> **THE DATA**:
*** Block opens ***
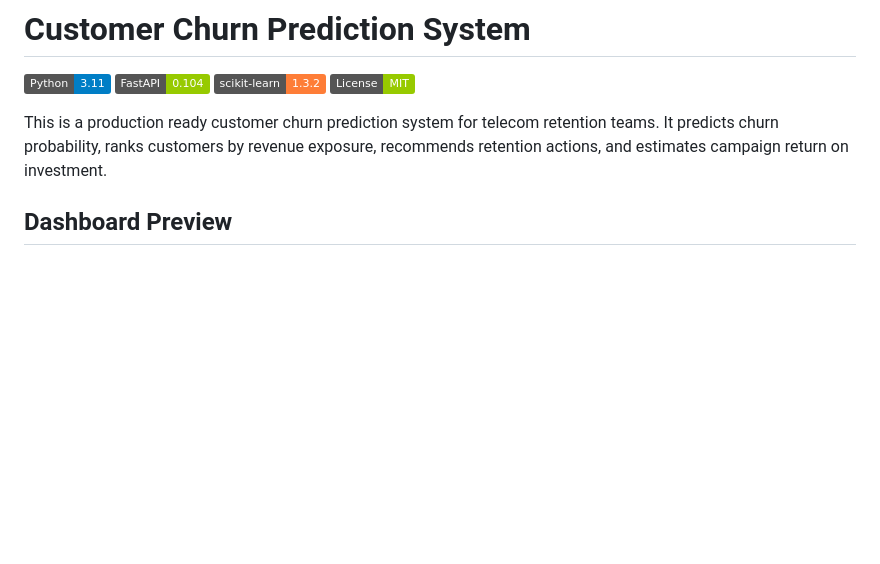
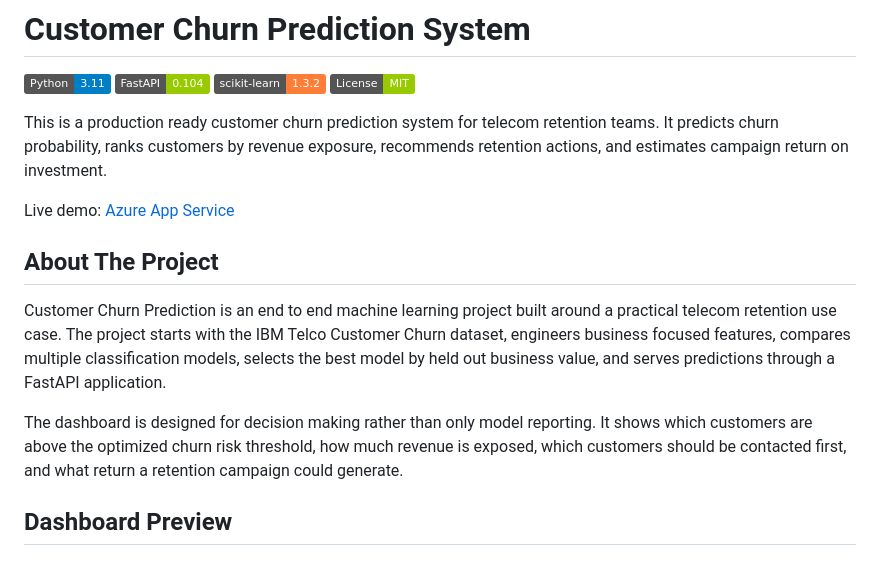
Before and after one commit to pranjalts07/customer-churn-prediction, a Markdown page: README.md, the part around the change. Drawn GitHub-style; badges without logos; blank space fills up the shorter version.

Commit message:
Add Azure demo and project overview

```diff
--- a/README.md
+++ b/README.md
@@ -6,6 +6,14 @@
 [![License MIT](https://img.shields.io/badge/License-MIT-green.svg)](LICENSE)
 
 This is a production ready customer churn prediction system for telecom retention teams. It predicts churn probability, ranks customers by revenue exposure, recommends retention actions, and estimates campaign return on investment.
+
+Live demo: [Azure App Service](https://churn-prediction.azurewebsites.net/)
+
+## About The Project
+
+Customer Churn Prediction is an end to end machine learning project built around a practical telecom retention use case. The project starts with the IBM Telco Customer Churn dataset, engineers business focused features, compares multiple classification models, selects the best model by held out business value, and serves predictions through a FastAPI application.
+
+The dashboard is designed for decision making rather than only model reporting. It shows which customers are above the optimized churn risk threshold, how much revenue is exposed, which customers should be contacted first, and what return a retention campaign could generate.
 
 ## Dashboard Preview
 
```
*** Block closes ***
Only lines with the word "README" are wanted. Find and copy them from the records above.

Before and after one commit to pranjalts07/customer-churn-prediction, a Markdown page: README.md, the part around the change. Drawn GitHub-style; badges without logos; blank space fills up the shorter version.
--- a/README.md
+++ b/README.md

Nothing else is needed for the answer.